Jane Stockdale is a photographer who can effortlessly capture a mood. A natural ability to be in the right place at the right time is a must for any successful documentary photographer and Jane epitomises that.
We caught up with her after the G20 march in London a week ago today, where she took a jaw dropping set of photos that will either make you wish you were there, or thank your lucky stars you weren’t.
Why were you at the march?
Im a freelance photographer so was documenting what was going on at the G20 for a newspaper and a magazine. But also I think its really important to document.
What was the most shocking thing you saw?
A baby fast asleep snoozing through the whole thing. I was a bit worried for the little one!
Were you pro or against the march?
Definitely pro – I think the right to protest is a cornerstone of a democracy and it holds our elected leaders accountable for their actions. Also protests can highlight different issues in the media and get people thinking. One thing I think is a shame though is how a message can get lost in violence. Anyone can throw a punch or smash a window to get attention. But when you have that attention you better have something good to say.
Do you do much documentary photography?
I love documentary photography and capturing real honest shots of whats going on. I’ve worked on quite a mix of projects, for example I did a big project on the G8 in Rostock a couple years ago for Lodown magazine and also a documentary project about the work of the UN trying to stop the illegal smuggling of weapons getting into Lebanon. But then I also photographed the England Football team training for Umbro the few weeks ago and did a project documenting family days out for the guys at creative agency LOVE – so a real mix
What would you march against?

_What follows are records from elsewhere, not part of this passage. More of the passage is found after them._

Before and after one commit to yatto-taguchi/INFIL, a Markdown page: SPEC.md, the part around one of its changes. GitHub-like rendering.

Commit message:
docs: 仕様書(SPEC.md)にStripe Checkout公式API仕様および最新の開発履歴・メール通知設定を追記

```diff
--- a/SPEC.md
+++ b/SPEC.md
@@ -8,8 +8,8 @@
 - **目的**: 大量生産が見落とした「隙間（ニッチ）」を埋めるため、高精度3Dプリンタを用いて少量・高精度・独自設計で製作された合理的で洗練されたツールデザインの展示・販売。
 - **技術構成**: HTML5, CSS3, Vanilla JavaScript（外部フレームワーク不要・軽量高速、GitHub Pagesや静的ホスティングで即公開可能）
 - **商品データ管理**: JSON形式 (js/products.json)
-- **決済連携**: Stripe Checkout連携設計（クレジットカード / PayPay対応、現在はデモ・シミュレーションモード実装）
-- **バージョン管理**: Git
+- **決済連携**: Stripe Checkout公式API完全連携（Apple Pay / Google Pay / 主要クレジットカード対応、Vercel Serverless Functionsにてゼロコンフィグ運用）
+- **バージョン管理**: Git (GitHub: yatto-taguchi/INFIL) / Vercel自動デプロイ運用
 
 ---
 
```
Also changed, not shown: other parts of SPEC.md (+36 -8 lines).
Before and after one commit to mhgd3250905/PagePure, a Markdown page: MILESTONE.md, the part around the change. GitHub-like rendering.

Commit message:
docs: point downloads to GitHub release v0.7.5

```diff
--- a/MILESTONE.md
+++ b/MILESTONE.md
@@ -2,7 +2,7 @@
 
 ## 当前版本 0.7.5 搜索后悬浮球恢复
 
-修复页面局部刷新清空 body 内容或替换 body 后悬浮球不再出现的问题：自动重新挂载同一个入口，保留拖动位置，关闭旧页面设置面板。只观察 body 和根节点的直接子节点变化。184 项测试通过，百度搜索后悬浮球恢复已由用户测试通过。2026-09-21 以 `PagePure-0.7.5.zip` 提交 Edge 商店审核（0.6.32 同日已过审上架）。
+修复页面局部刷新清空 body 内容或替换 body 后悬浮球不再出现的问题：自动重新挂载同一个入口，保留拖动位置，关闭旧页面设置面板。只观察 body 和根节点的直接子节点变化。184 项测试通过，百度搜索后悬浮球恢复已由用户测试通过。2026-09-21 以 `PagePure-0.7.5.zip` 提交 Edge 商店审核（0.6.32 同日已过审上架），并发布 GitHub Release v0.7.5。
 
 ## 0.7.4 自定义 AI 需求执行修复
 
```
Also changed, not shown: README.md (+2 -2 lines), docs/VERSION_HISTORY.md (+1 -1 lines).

I marched against the invasion of Iraq and also Israel’s attack on Gaza. I think in situations like this its important to make a stand. Also I think its ridiculous that someone like Sir Fred Goodwin, the ex-head of the Royal Bank of Scotland, should be allowed to keep a £703,000 a year pension even though he presided over the worst banking collapse of our generation. With big power comes big responsibility and big rewards but also I think he should be accountable for his mistakes. He should do the right thing and give it back.